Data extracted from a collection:
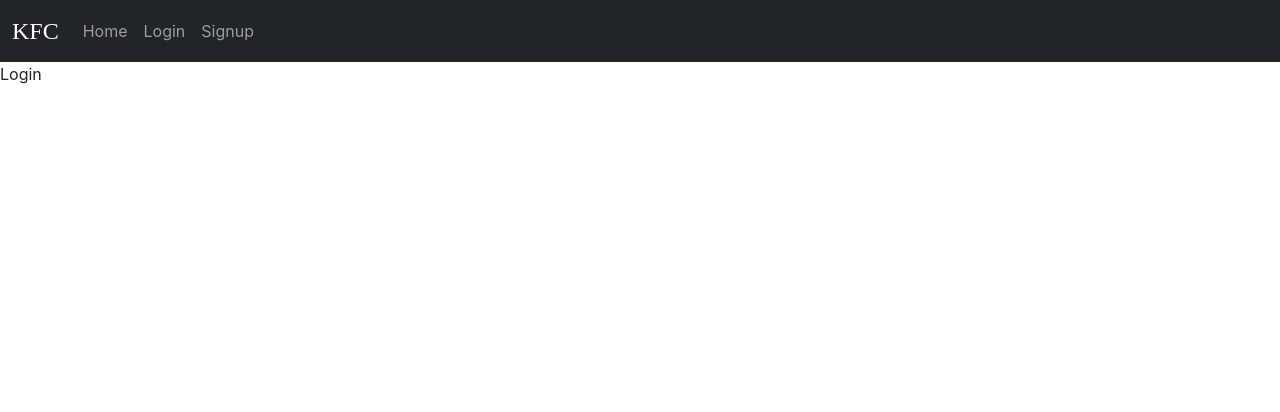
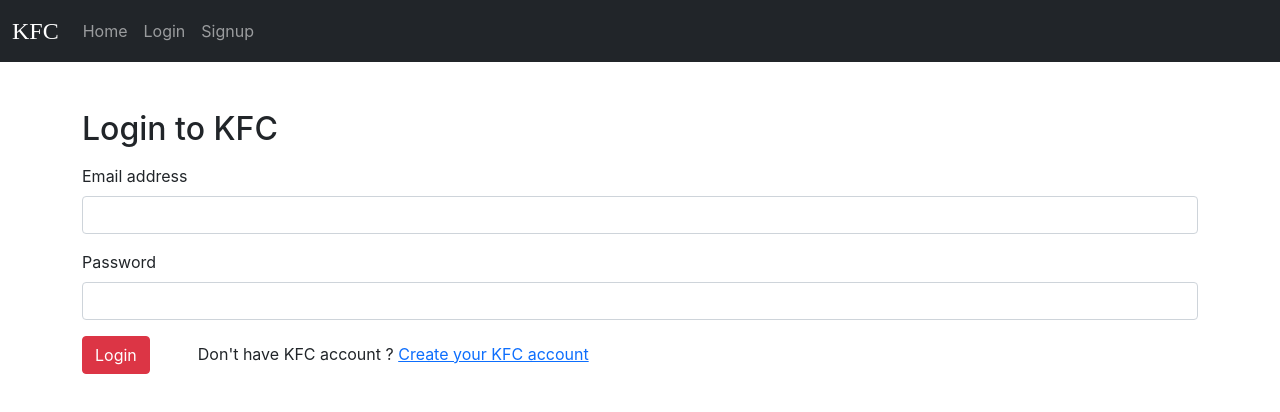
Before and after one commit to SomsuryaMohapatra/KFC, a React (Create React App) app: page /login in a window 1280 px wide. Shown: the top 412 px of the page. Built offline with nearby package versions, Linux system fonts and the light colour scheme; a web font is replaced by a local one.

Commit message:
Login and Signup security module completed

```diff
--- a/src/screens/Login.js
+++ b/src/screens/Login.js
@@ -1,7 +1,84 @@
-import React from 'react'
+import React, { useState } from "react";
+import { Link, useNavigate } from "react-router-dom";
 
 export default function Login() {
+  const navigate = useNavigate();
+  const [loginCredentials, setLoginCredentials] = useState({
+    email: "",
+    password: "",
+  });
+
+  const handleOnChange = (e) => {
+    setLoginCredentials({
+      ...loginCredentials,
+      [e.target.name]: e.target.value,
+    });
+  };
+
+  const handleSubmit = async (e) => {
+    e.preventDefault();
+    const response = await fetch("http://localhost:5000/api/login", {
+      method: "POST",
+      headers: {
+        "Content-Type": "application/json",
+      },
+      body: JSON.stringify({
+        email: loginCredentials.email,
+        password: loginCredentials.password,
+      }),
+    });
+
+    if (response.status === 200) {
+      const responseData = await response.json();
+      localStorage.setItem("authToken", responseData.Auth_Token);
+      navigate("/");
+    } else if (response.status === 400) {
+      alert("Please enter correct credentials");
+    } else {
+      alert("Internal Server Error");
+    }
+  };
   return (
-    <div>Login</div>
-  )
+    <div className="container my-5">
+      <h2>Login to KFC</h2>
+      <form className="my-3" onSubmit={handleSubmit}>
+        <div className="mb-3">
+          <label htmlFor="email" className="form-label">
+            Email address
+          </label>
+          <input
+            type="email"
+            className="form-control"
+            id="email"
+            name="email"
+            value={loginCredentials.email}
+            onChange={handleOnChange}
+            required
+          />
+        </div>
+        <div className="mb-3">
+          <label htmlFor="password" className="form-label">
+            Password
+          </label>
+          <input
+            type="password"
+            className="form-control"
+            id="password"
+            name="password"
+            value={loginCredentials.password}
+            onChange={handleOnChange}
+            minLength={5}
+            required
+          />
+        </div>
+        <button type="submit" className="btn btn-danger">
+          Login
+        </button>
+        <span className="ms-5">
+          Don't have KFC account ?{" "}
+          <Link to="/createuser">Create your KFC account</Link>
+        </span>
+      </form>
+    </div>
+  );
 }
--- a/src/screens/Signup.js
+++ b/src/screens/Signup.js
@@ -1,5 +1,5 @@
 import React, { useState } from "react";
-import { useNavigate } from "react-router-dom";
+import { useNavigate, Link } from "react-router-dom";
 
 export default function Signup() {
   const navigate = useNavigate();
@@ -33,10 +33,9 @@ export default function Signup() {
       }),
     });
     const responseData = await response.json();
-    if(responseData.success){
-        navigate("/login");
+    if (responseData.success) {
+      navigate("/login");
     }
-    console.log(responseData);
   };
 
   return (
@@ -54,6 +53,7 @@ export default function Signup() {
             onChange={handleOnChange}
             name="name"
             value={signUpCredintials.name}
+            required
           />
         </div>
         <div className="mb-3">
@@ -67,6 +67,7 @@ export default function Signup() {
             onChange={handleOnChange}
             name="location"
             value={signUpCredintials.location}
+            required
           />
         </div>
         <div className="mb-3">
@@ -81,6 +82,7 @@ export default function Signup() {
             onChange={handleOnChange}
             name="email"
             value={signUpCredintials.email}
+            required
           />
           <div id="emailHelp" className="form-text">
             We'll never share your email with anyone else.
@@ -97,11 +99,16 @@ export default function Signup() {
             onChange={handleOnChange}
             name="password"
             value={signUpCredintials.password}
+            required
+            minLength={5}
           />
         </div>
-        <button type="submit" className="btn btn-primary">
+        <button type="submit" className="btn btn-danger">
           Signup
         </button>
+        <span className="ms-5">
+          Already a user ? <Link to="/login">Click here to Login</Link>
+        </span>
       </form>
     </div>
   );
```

**TASK REQUIREMENTS**
Scan the lines above for the word "location". Return each one that has it.

**EXPECTED ANSWER**
             name="location"
             value={signUpCredintials.location}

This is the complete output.